Your academic success is not worth your health; put eating well, going to the gym, and relaxing first and success will come as a result!

Amanda Hardy, M.A. in International and Regional Studies

Don’t get impatient if you don’t get to do exactly what you want to do as soon as you start. Sometimes you can’t see the connection of your research or teaching to a future goal, but it becomes clearer with time. A graduate degree is a door opener, but sometimes it means delayed gratification.
 

Don’t get discouraged if your path isn’t the same as someone else’s. You will have classmates with different goals and it can be quite discouraging to feel like you don’t live up to their aspirations. Your path and the skills you are learning to advance down it are valuable because they are yours! Along the same lines, be mindful not to belittle anyone else’s plan because it’s different from yours!

Joanne Beckwith, Ph.D. in Chemical Engineering

“Rest if you must, but don’t you quit.”

Christine Quince, Ph.D. in Educational Studies

Grad school is amazing, if it’s short. Don’t try to boil the ocean. Get the expectations clear, finish early, use the opportunity to secure a satisfying job.

Morteza Taiebat, Ph.D. in Resource Policy and Behavior

Write down your goals. Why are you going to grad school? Who do you hope to be when you get out? Then review this document at least yearly. Grad school has a way of turning your interests and values into it’s own. Writing your goals down allows your future self to honor the wishes of your current self.

Christopher Quarles, Ph.D. in Information

For Ph.D. students, choosing a lab/advisor is way more important than choosing a department/school, because you are going to spend the next couple years with this one advisor. Even in the same department, students have drastically different experiences because of the differences among advisors. Make sure to have a personality fit before a research fit.

Lequn Geng, Ph.D. in Chemistry

“If wisdom’s ways you wisely seek, five things observe with care: to whom you speak, of whom you speak, and how, and why, and where.”- Caroline Ingalls

Ruth Li, Ph.D. in English and Education
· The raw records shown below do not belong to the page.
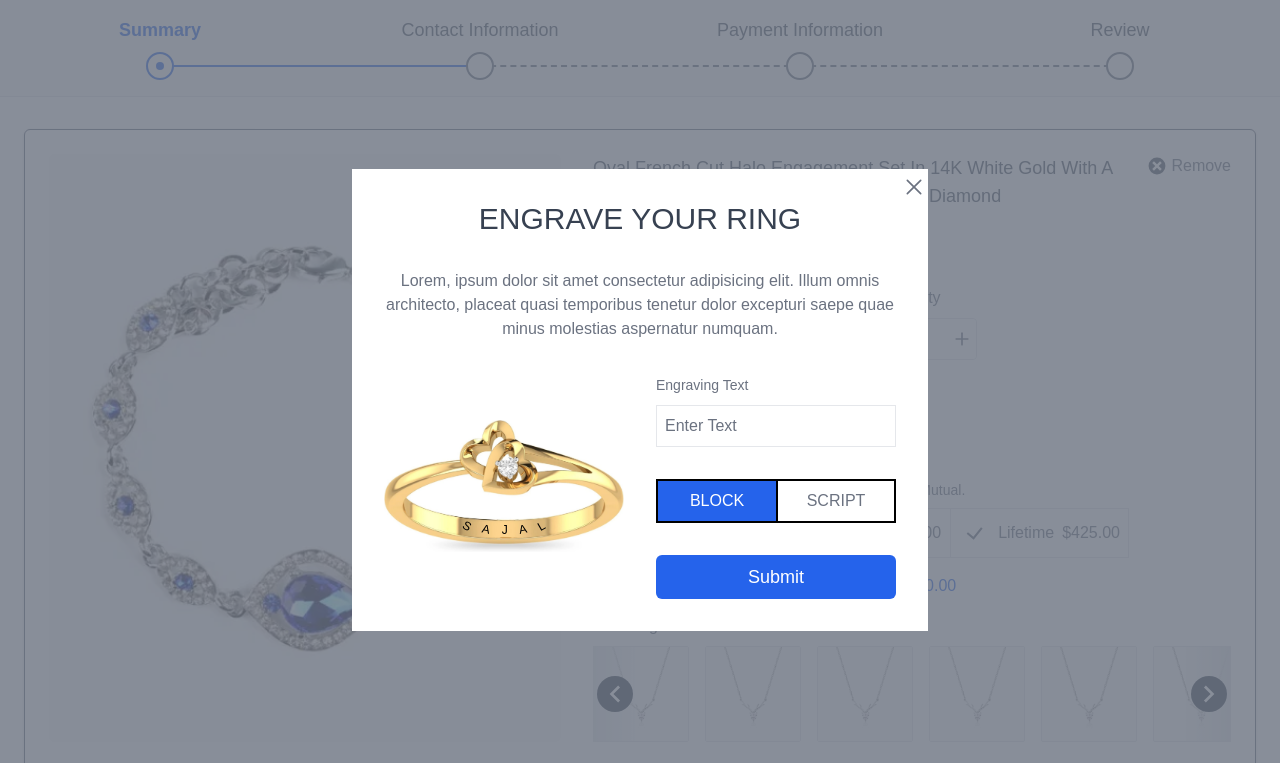
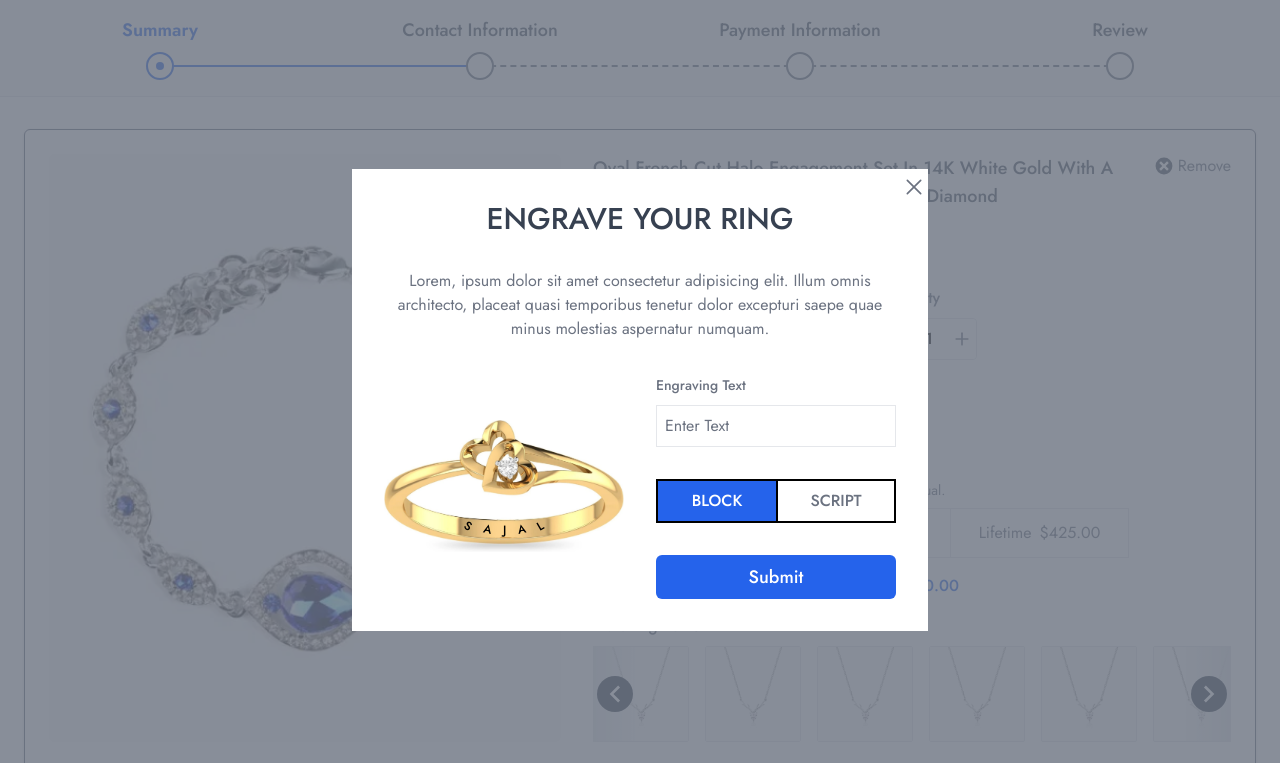
Before and after one commit to Sajal-Khawas8/UCodeSoft_HTML_CSS_Test, a website: page index.html in a window 1280 px wide. Shown: the top 763 px of the page. Drawn offline with Linux system fonts and the light colour scheme.

Commit message:
Replaced css file build.css with output.css

```diff
--- a/index.html
+++ b/index.html
@@ -8,7 +8,7 @@
     <meta name="keywords" content="E-commerce, Checkout Page, HTML, CSS">
     <meta name="author" content="Sajal">
     <link rel="icon" href="./images/pendant.webp" type="image/x-icon">
-    <link rel="stylesheet" href="./css/build.css">
+    <link rel="stylesheet" href="./css/output.css">
     <title>E-Commerce</title>
 </head>
 
```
Don’t try to teach yourself it all before you start. Take time before school starts to read what you want and really unwind. And remember, it’s supposed to be a challenge. Don’t feel like you have to know it all, you’ll be surrounded by incredible students and faculty, connect with them.

Robert Schultz, M.S. in Survey Methodology

Do not live where mostly undergraduate students live! Eat well, utilize fresh, healthy packaged foods (not frozen dinners) whenever needed. Take Vitamin supplements and exercise regularly. Do not feel bad about yourself because you had to be off for a day, a week, or even weeks due to illness. That happens to every Ph.D. student. Hang in there, check frequently with the advisor, and things will get sorted out.

Mijeong Kwon, Ph.D. in Management and Organizations

Short-term productivity is not the same as long-term productivity. When you get a Ph.D. you need to accomplish a lot in the 5+ years you’re here, but that isn’t the same thing as getting a lot done each and every week. Sometimes you just need to read the literature or think about your results. And taking time off is very beneficial to your long-term success too.

Gillen Brown, Ph.D. in Astronomy and Astrophysics